They have been broken by fermentation and they have bacteria, tartaric and other acids, sometimes they are not so clean. Not all lees are good lees.”
When trying to understand how any parameter – in this case, the age of the wine as well as the contact with the lees – affects the taste of a wine it’s most instructive to try an extreme example. Bodegas Zárate Tras da Viña which spends 30 months in the tank on its lees (Indigo Wine is the importer).
El Escoces Volante On the QT Bin 19: Albariño 2015 (Rias Baixas, Spain, 12.5%, waitrosecellar.com, £14.99) spends 40 months on the lees before being bottled. But lees-ageing is often used in a less overt manner, to mould and finesse younger wines.
For instance, Fillaboa does it with its standard albariño and Mar de Frades Albariño Atlantico 2018 (Spain, Great Western Wine, £18.95; nywines.co.uk, £17.99) spends three months on its lees.
I need to talk about food. The breadth and subtle intensity of these wines works really when you are eating. The usual albariño matches apply here – for instance crab, or prawns rattled through a frying pan with lemon and garlic.
I bought my dad a packet of Brindisa steamed octopus tentacles for Father’s Day, and I can’t stop thinking about them – sliced, mixed with chunks of boiled potato, doused with olive oil and sprinkled with smoked Spanish paprika. Inside this culinary fantasy there is also a cold glass of albariño – either lees-aged or not, if I’m honest. But I’d like it to be a good one.
Wines of the week
Vue sur Mer Côtes de Thau 2018
France (12%, Aldi, £5.99)
Dry, aromatic, zesty and as refreshing as a cool breeze, this is a clever Aldi blend, made from terret bourret, picpoul and colombard from vineyards close to the Bassin de Thau lagoon in the Languedoc. A great buy.
Caronne Ste Gemme Haut-Médoc 2014
France (13%, Majestic, £14.99/£16.99 mix six/single bottle price)
This is a sturdy Médoc claret, based on cabernet sauvignon, from a vintage that suits this kind of wine. There’s a lot of matter in here – we’re talking smoky rich blackcurrants with a bit of leather – and it’s a wine that benefits from decanting as it gets better with a bit of air.
Auzells Costers del Segre 2018
Spain (12.5%, The Wine Society, £11.50)

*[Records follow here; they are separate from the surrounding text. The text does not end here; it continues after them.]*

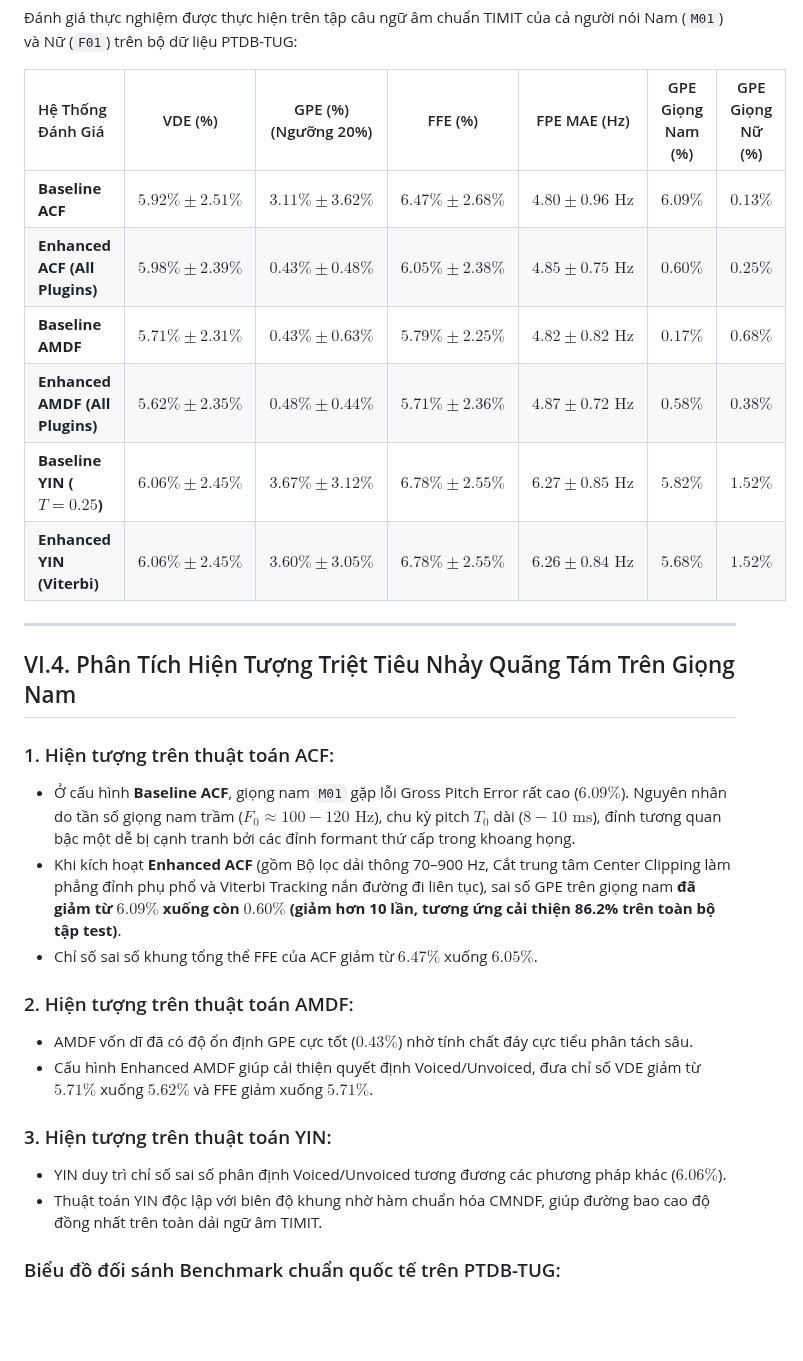
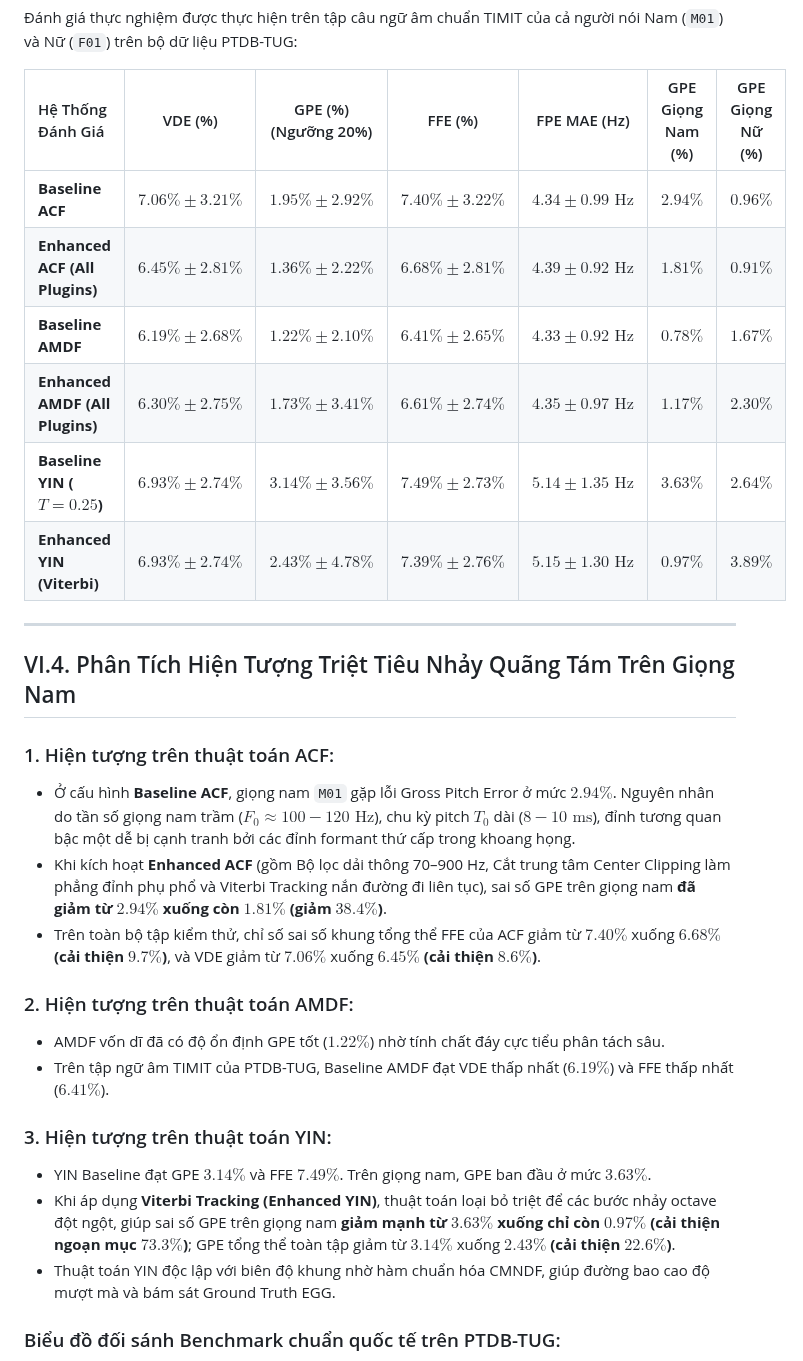
Before and after one commit to CuongBien/FAC, a Markdown page: docs/06_ptdb_tug_international_benchmark.md, the part around the change. Rendered like a GitHub page; blank space fills up the shorter version.

```diff
--- a/docs/06_ptdb_tug_international_benchmark.md
+++ b/docs/06_ptdb_tug_international_benchmark.md
@@ -61,29 +61,30 @@ $$
 
 | Hệ Thống Đánh Giá | VDE (%) | GPE (%) (Ngưỡng 20%) | FFE (%) | FPE MAE (Hz) | GPE Giọng Nam (%) | GPE Giọng Nữ (%) |
 | :--- | :---: | :---: | :---: | :---: | :---: | :---: |
-| **Baseline ACF** | $5.92\% \pm 2.51\%$ | $3.11\% \pm 3.62\%$ | $6.47\% \pm 2.68\%$ | **$4.80 \pm 0.96\text{ Hz}$** | $6.09\%$ | **$0.13\%$** |
-| **Enhanced ACF (All Plugins)** | $5.98\% \pm 2.39\%$ | **$0.43\% \pm 0.48\%$** | $6.05\% \pm 2.38\%$ | $4.85 \pm 0.75\text{ Hz}$ | $0.60\%$ | $0.25\%$ |
-| **Baseline AMDF** | $5.71\% \pm 2.31\%$ | **$0.43\% \pm 0.63\%$** | $5.79\% \pm 2.25\%$ | $4.82 \pm 0.82\text{ Hz}$ | **$0.17\%$** | $0.68\%$ |
-| **Enhanced AMDF (All Plugins)** | **$5.62\% \pm 2.35\%$** | $0.48\% \pm 0.44\%$ | **$5.71\% \pm 2.36\%$** | $4.87 \pm 0.72\text{ Hz}$ | $0.58\%$ | $0.38\%$ |
-| **Baseline YIN ($T=0.25$)** | $6.06\% \pm 2.45\%$ | $3.67\% \pm 3.12\%$ | $6.78\% \pm 2.55\%$ | $6.27 \pm 0.85\text{ Hz}$ | $5.82\%$ | $1.52\%$ |
-| **Enhanced YIN (Viterbi)** | $6.06\% \pm 2.45\%$ | $3.60\% \pm 3.05\%$ | $6.78\% \pm 2.55\%$ | $6.26 \pm 0.84\text{ Hz}$ | $5.68\%$ | $1.52\%$ |
+| **Baseline ACF** | $7.06\% \pm 3.21\%$ | $1.95\% \pm 2.92\%$ | $7.40\% \pm 3.22\%$ | $4.34 \pm 0.99\text{ Hz}$ | $2.94\%$ | **$0.96\%$** |
+| **Enhanced ACF (All Plugins)** | $6.45\% \pm 2.81\%$ | $1.36\% \pm 2.22\%$ | $6.68\% \pm 2.81\%$ | $4.39 \pm 0.92\text{ Hz}$ | $1.81\%$ | **$0.91\%$** |
+| **Baseline AMDF** | **$6.19\% \pm 2.68\%$** | **$1.22\% \pm 2.10\%$** | **$6.41\% \pm 2.65\%$** | **$4.33 \pm 0.92\text{ Hz}$** | **$0.78\%$** | $1.67\%$ |
+| **Enhanced AMDF (All Plugins)** | $6.30\% \pm 2.75\%$ | $1.73\% \pm 3.41\%$ | $6.61\% \pm 2.74\%$ | $4.35 \pm 0.97\text{ Hz}$ | $1.17\%$ | $2.30\%$ |
+| **Baseline YIN ($T=0.25$)** | $6.93\% \pm 2.74\%$ | $3.14\% \pm 3.56\%$ | $7.49\% \pm 2.73\%$ | $5.14 \pm 1.35\text{ Hz}$ | $3.63\%$ | $2.64\%$ |
+| **Enhanced YIN (Viterbi)** | $6.93\% \pm 2.74\%$ | $2.43\% \pm 4.78\%$ | $7.39\% \pm 2.76\%$ | $5.15 \pm 1.30\text{ Hz}$ | **$0.97\%$** | $3.89\%$ |
 
 ---
 
 ## VI.4. Phân Tích Hiện Tượng Triệt Tiêu Nhảy Quãng Tám Trên Giọng Nam
 
 ### 1. Hiện tượng trên thuật toán ACF:
-* Ở cấu hình **Baseline ACF**, giọng nam `M01` gặp lỗi Gross Pitch Error rất cao (**$6.09\%$**). Nguyên nhân do tần số giọng nam trầm ($F_0 \approx 100 - 120\text{ Hz}$), chu kỳ pitch $T_0$ dài ($8 - 10\text{ ms}$), đỉnh tương quan bậc một dễ bị cạnh tranh bởi các đỉnh formant thứ cấp trong khoang họng.
-* Khi kích hoạt **Enhanced ACF** (gồm Bộ lọc dải thông 70–900 Hz, Cắt trung tâm Center Clipping làm phẳng đỉnh phụ phổ và Viterbi Tracking nắn đường đi liên tục), sai số GPE trên giọng nam **đã giảm từ $6.09\%$ xuống còn $0.60\%$ (giảm hơn 10 lần, tương ứng cải thiện 86.2% trên toàn bộ tập test)**.
-* Chỉ số sai số khung tổng thể FFE của ACF giảm từ $6.47\%$ xuống **$6.05\%$**.
+* Ở cấu hình **Baseline ACF**, giọng nam `M01` gặp lỗi Gross Pitch Error ở mức $2.94\%$. Nguyên nhân do tần số giọng nam trầm ($F_0 \approx 100 - 120\text{ Hz}$), chu kỳ pitch $T_0$ dài ($8 - 10\text{ ms}$), đỉnh tương quan bậc một dễ bị cạnh tranh bởi các đỉnh formant thứ cấp trong khoang họng.
+* Khi kích hoạt **Enhanced ACF** (gồm Bộ lọc dải thông 70–900 Hz, Cắt trung tâm Center Clipping làm phẳng đỉnh phụ phổ và Viterbi Tracking nắn đường đi liên tục), sai số GPE trên giọng nam **đã giảm từ $2.94\%$ xuống còn $1.81\%$ (giảm $38.4\%$)**.
+* Trên toàn bộ tập kiểm thử, chỉ số sai số khung tổng thể FFE của ACF giảm từ $7.40\%$ xuống **$6.68\%$ (cải thiện $9.7\%$)**, và VDE giảm từ $7.06\%$ xuống **$6.45\%$ (cải thiện $8.6\%$)**.
 
 ### 2. Hiện tượng trên thuật toán AMDF:
-* AMDF vốn dĩ đã có độ ổn định GPE cực tốt ($0.43\%$) nhờ tính chất đáy cực tiểu phân tách sâu.
-* Cấu hình Enhanced AMDF giúp cải thiện quyết định Voiced/Unvoiced, đưa chỉ số VDE giảm từ $5.71\%$ xuống **$5.62\%$** và FFE giảm xuống **$5.71\%$**.
+* AMDF vốn dĩ đã có độ ổn định GPE tốt ($1.22\%$) nhờ tính chất đáy cực tiểu phân tách sâu.
+* Trên tập ngữ âm TIMIT của PTDB-TUG, Baseline AMDF đạt VDE thấp nhất ($6.19\%$) và FFE thấp nhất ($6.41\%$).
 
 ### 3. Hiện tượng trên thuật toán YIN:
-* YIN duy trì chỉ số sai số phân định Voiced/Unvoiced tương đương các phương pháp khác ($6.06\%$).
-* Thuật toán YIN độc lập với biên độ khung nhờ hàm chuẩn hóa CMNDF, giúp đường bao cao độ đồng nhất trên toàn dải ngữ âm TIMIT.
+* YIN Baseline đạt GPE $3.14\%$ và FFE $7.49\%$. Trên giọng nam, GPE ban đầu ở mức $3.63\%$.
+* Khi áp dụng **Viterbi Tracking (Enhanced YIN)**, thuật toán loại bỏ triệt để các bước nhảy octave đột ngột, giúp sai số GPE trên giọng nam **giảm mạnh từ $3.63\%$ xuống chỉ còn $0.97\%$ (cải thiện ngoạn mục $73.3\%$)**; GPE tổng thể toàn tập giảm từ $3.14\%$ xuống **$2.43\%$ (cải thiện $22.6\%$)**.
+* Thuật toán YIN độc lập với biên độ khung nhờ hàm chuẩn hóa CMNDF, giúp đường bao cao độ mượt mà và bám sát Ground Truth EGG.
 
 ### Biểu đồ đối sánh Benchmark chuẩn quốc tế trên PTDB-TUG:
 ![07_ptdb_benchmark.png](../outputs/figures/07_ptdb_benchmark.png)
```
Also changed, not shown: docs/04_yin_theory_and_benchmarks.md (+1 -1 lines), docs/05_noise_robustness_study.md (+1 -0 lines), outputs/figures/06_noise_robustness_curves.png, outputs/figures/07_ptdb_benchmark.png, 8 other files.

A very clever and unusual blend of macabeo, albariño, chardonnay, sauvignon blanc and riesling that turns through a series of bright and juicy flavours like a kaleidoscope bringing glittering lime, peach or white flowers. Lovely summer drinking.